Print the listing below verbatim, passing over each picture.

■ GIVEN RECORDS:
──────

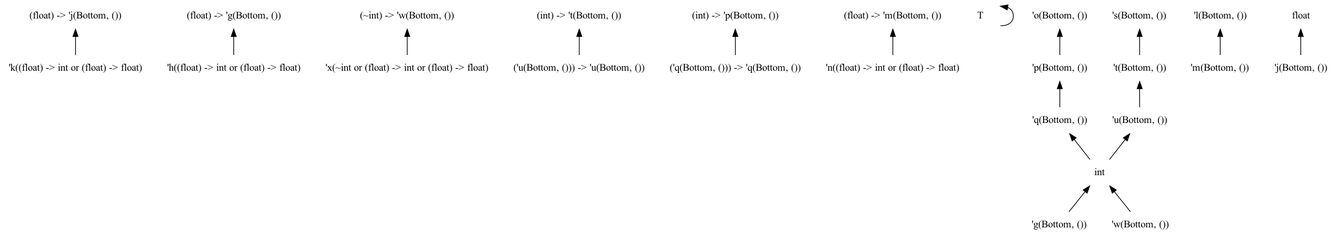
This is dots/png/1.dot.png from chocobo333/regino, a Graphviz export, as it was before one commit. Its source is kept beside it as dots/1.dot.
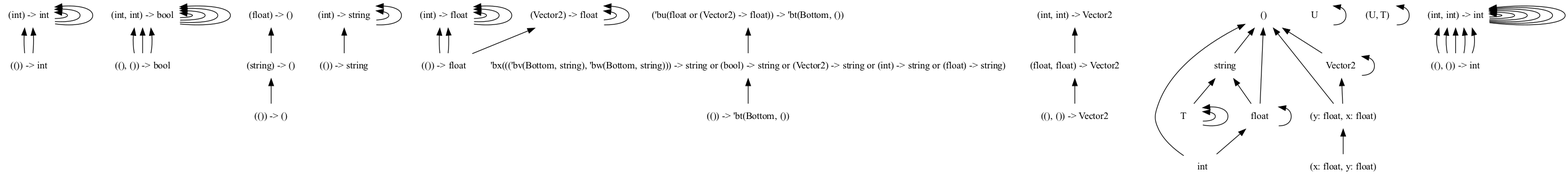
The same file after the commit.

Change to the diagram source:
```diff
@@ -8,47 +8,75 @@
   edge [
     dir = back
     ];
-  "(float) -> 'j(Bottom, ())"
-  "(float) -> 'g(Bottom, ())"
-  "(~int) -> 'w(Bottom, ())"
-  "(int) -> 't(Bottom, ())"
-  "(int) -> 'p(Bottom, ())"
-  "(float) -> 'm(Bottom, ())"
+  "(()) -> int"
+  "(int) -> int"
+  "((), ()) -> bool"
+  "(int, int) -> bool"
+  "(()) -> ()"
+  "(string) -> ()"
+  "(()) -> string"
+  "(int) -> string"
+  "(()) -> float"
+  "(Vector2) -> float"
+  "((), ()) -> Vector2"
+  "(float, float) -> Vector2"
+  "('bq(float or (Vector2) -> float)) -> ()"
+  "(int, int) -> Vector2"
+  "string"
+  "Vector2"
+  "(y: float, x: float)"
+  "(x: 'bj(float or (Vector2) -> float), y: 'bk(float or (Vector2) -> float))"
   "T"
-  "'x(~int or (float) -> int or (float) -> float)"
-  "'h((float) -> int or (float) -> float)"
-  "'k((float) -> int or (float) -> float)"
-  "'n((float) -> int or (float) -> float)"
-  "'t(Bottom, ())"
-  "'u(Bottom, ())"
-  "'p(Bottom, ())"
-  "'q(Bottom, ())"
-  "'m(Bottom, ())"
-  "'g(Bottom, ())"
-  "'w(Bottom, ())"
-  "'j(Bottom, ())"
-  "'s(Bottom, ())"
-  "'o(Bottom, ())"
-  "'l(Bottom, ())"
+  "U"
+  "T"
+  "T"
+  "()"
+  "(U, T)"
   "float"
+  "'bq(float or (Vector2) -> float)"
   "int"
-  "('u(Bottom, ())) -> 'u(Bottom, ())"
-  "('q(Bottom, ())) -> 'q(Bottom, ())"
-  "(int) -> 'p(Bottom, ())" -> "('q(Bottom, ())) -> 'q(Bottom, ())"
-  "(float) -> 'm(Bottom, ())" -> "'n((float) -> int or (float) -> float)"
-  "(float) -> 'j(Bottom, ())" -> "'k((float) -> int or (float) -> float)"
-  "(float) -> 'g(Bottom, ())" -> "'h((float) -> int or (float) -> float)"
+  "((), ()) -> int"
+  "(int, int) -> int"
+  "(float, float) -> Vector2" -> "((), ()) -> Vector2"
+  "(int, int) -> Vector2" -> "(float, float) -> Vector2"
+  "(int, int) -> int" -> "((), ()) -> int"
+  "(int, int) -> int" -> "((), ()) -> int"
+  "(int, int) -> int" -> "((), ()) -> int"
+  "(int, int) -> int" -> "((), ()) -> int"
+  "(int, int) -> int" -> "((), ()) -> int"
+  "(int, int) -> int" -> "(int, int) -> int"
+  "(int) -> int" -> "(()) -> int"
+  "(int) -> int" -> "(()) -> int"
+  "(int) -> int" -> "(int) -> int"
+  "(int, int) -> int" -> "(int, int) -> int"
+  "(int) -> int" -> "(int) -> int"
+  "(int, int) -> int" -> "(int, int) -> int"
+  "(int, int) -> bool" -> "((), ()) -> bool"
+  "(int, int) -> bool" -> "((), ()) -> bool"
+  "(int, int) -> bool" -> "((), ()) -> bool"
+  "(int, int) -> bool" -> "(int, int) -> bool"
+  "(int, int) -> bool" -> "(int, int) -> bool"
+  "(int) -> string" -> "(()) -> string"
+  "(int) -> string" -> "(int) -> string"
+  "(string) -> ()" -> "(()) -> ()"
+  "string" -> "T"
+  "string" -> "'bq(float or (Vector2) -> float)"
+  "Vector2" -> "(y: float, x: float)"
+  "('bq(float or (Vector2) -> float)) -> ()" -> "(string) -> ()"
+  "(int, int) -> bool" -> "(int, int) -> bool"
+  "(int, int) -> int" -> "(int, int) -> int"
+  "(int, int) -> int" -> "(int, int) -> int"
+  "(y: float, x: float)" -> "(x: 'bj(float or (Vector2) -> float), y: 'bk(float or (Vector2) -> float))"
   "T" -> "T"
-  "float" -> "'j(Bottom, ())"
-  "'s(Bottom, ())" -> "'t(Bottom, ())"
-  "'u(Bottom, ())" -> "int"
-  "'t(Bottom, ())" -> "'u(Bottom, ())"
-  "int" -> "'g(Bottom, ())"
-  "int" -> "'w(Bottom, ())"
-  "'o(Bottom, ())" -> "'p(Bottom, ())"
-  "'q(Bottom, ())" -> "int"
-  "'p(Bottom, ())" -> "'q(Bottom, ())"
-  "'l(Bottom, ())" -> "'m(Bottom, ())"
-  "(~int) -> 'w(Bottom, ())" -> "'x(~int or (float) -> int or (float) -> float)"
-  "(int) -> 't(Bottom, ())" -> "('u(Bottom, ())) -> 'u(Bottom, ())"
+  "U" -> "U"
+  "T" -> "T"
+  "()" -> "string"
+  "()" -> "Vector2"
+  "()" -> "(y: float, x: float)"
+  "()" -> "float"
+  "()" -> "int"
+  "(U, T)" -> "(U, T)"
+  "float" -> "int"
+  "(Vector2) -> float" -> "(()) -> float"
+  "(Vector2) -> float" -> "(Vector2) -> float"
 }
```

──────

■ OUTPUT OF THE TASK:
This is dots/png/1.dot.png from chocobo333/regino, a Graphviz export, as it was before one commit. Its source is kept beside it as dots/1.dot.
The same file after the commit.

Change to the diagram source:
```diff
@@ -8,47 +8,75 @@
   edge [
     dir = back
     ];
-  "(float) -> 'j(Bottom, ())"
-  "(float) -> 'g(Bottom, ())"
-  "(~int) -> 'w(Bottom, ())"
-  "(int) -> 't(Bottom, ())"
-  "(int) -> 'p(Bottom, ())"
-  "(float) -> 'm(Bottom, ())"
+  "(()) -> int"
+  "(int) -> int"
+  "((), ()) -> bool"
+  "(int, int) -> bool"
+  "(()) -> ()"
+  "(string) -> ()"
+  "(()) -> string"
+  "(int) -> string"
+  "(()) -> float"
+  "(Vector2) -> float"
+  "((), ()) -> Vector2"
+  "(float, float) -> Vector2"
+  "('bq(float or (Vector2) -> float)) -> ()"
+  "(int, int) -> Vector2"
+  "string"
+  "Vector2"
+  "(y: float, x: float)"
+  "(x: 'bj(float or (Vector2) -> float), y: 'bk(float or (Vector2) -> float))"
   "T"
-  "'x(~int or (float) -> int or (float) -> float)"
-  "'h((float) -> int or (float) -> float)"
-  "'k((float) -> int or (float) -> float)"
-  "'n((float) -> int or (float) -> float)"
-  "'t(Bottom, ())"
-  "'u(Bottom, ())"
-  "'p(Bottom, ())"
-  "'q(Bottom, ())"
-  "'m(Bottom, ())"
-  "'g(Bottom, ())"
-  "'w(Bottom, ())"
-  "'j(Bottom, ())"
-  "'s(Bottom, ())"
-  "'o(Bottom, ())"
-  "'l(Bottom, ())"
+  "U"
+  "T"
+  "T"
+  "()"
+  "(U, T)"
   "float"
+  "'bq(float or (Vector2) -> float)"
   "int"
-  "('u(Bottom, ())) -> 'u(Bottom, ())"
-  "('q(Bottom, ())) -> 'q(Bottom, ())"
-  "(int) -> 'p(Bottom, ())" -> "('q(Bottom, ())) -> 'q(Bottom, ())"
-  "(float) -> 'm(Bottom, ())" -> "'n((float) -> int or (float) -> float)"
-  "(float) -> 'j(Bottom, ())" -> "'k((float) -> int or (float) -> float)"
-  "(float) -> 'g(Bottom, ())" -> "'h((float) -> int or (float) -> float)"
+  "((), ()) -> int"
+  "(int, int) -> int"
+  "(float, float) -> Vector2" -> "((), ()) -> Vector2"
+  "(int, int) -> Vector2" -> "(float, float) -> Vector2"
+  "(int, int) -> int" -> "((), ()) -> int"
+  "(int, int) -> int" -> "((), ()) -> int"
+  "(int, int) -> int" -> "((), ()) -> int"
+  "(int, int) -> int" -> "((), ()) -> int"
+  "(int, int) -> int" -> "((), ()) -> int"
+  "(int, int) -> int" -> "(int, int) -> int"
+  "(int) -> int" -> "(()) -> int"
+  "(int) -> int" -> "(()) -> int"
+  "(int) -> int" -> "(int) -> int"
+  "(int, int) -> int" -> "(int, int) -> int"
+  "(int) -> int" -> "(int) -> int"
+  "(int, int) -> int" -> "(int, int) -> int"
+  "(int, int) -> bool" -> "((), ()) -> bool"
+  "(int, int) -> bool" -> "((), ()) -> bool"
+  "(int, int) -> bool" -> "((), ()) -> bool"
+  "(int, int) -> bool" -> "(int, int) -> bool"
+  "(int, int) -> bool" -> "(int, int) -> bool"
+  "(int) -> string" -> "(()) -> string"
+  "(int) -> string" -> "(int) -> string"
+  "(string) -> ()" -> "(()) -> ()"
+  "string" -> "T"
+  "string" -> "'bq(float or (Vector2) -> float)"
+  "Vector2" -> "(y: float, x: float)"
+  "('bq(float or (Vector2) -> float)) -> ()" -> "(string) -> ()"
+  "(int, int) -> bool" -> "(int, int) -> bool"
+  "(int, int) -> int" -> "(int, int) -> int"
+  "(int, int) -> int" -> "(int, int) -> int"
+  "(y: float, x: float)" -> "(x: 'bj(float or (Vector2) -> float), y: 'bk(float or (Vector2) -> float))"
   "T" -> "T"
-  "float" -> "'j(Bottom, ())"
-  "'s(Bottom, ())" -> "'t(Bottom, ())"
-  "'u(Bottom, ())" -> "int"
-  "'t(Bottom, ())" -> "'u(Bottom, ())"
-  "int" -> "'g(Bottom, ())"
-  "int" -> "'w(Bottom, ())"
-  "'o(Bottom, ())" -> "'p(Bottom, ())"
-  "'q(Bottom, ())" -> "int"
-  "'p(Bottom, ())" -> "'q(Bottom, ())"
-  "'l(Bottom, ())" -> "'m(Bottom, ())"
-  "(~int) -> 'w(Bottom, ())" -> "'x(~int or (float) -> int or (float) -> float)"
-  "(int) -> 't(Bottom, ())" -> "('u(Bottom, ())) -> 'u(Bottom, ())"
+  "U" -> "U"
+  "T" -> "T"
+  "()" -> "string"
+  "()" -> "Vector2"
+  "()" -> "(y: float, x: float)"
+  "()" -> "float"
+  "()" -> "int"
+  "(U, T)" -> "(U, T)"
+  "float" -> "int"
+  "(Vector2) -> float" -> "(()) -> float"
+  "(Vector2) -> float" -> "(Vector2) -> float"
 }
```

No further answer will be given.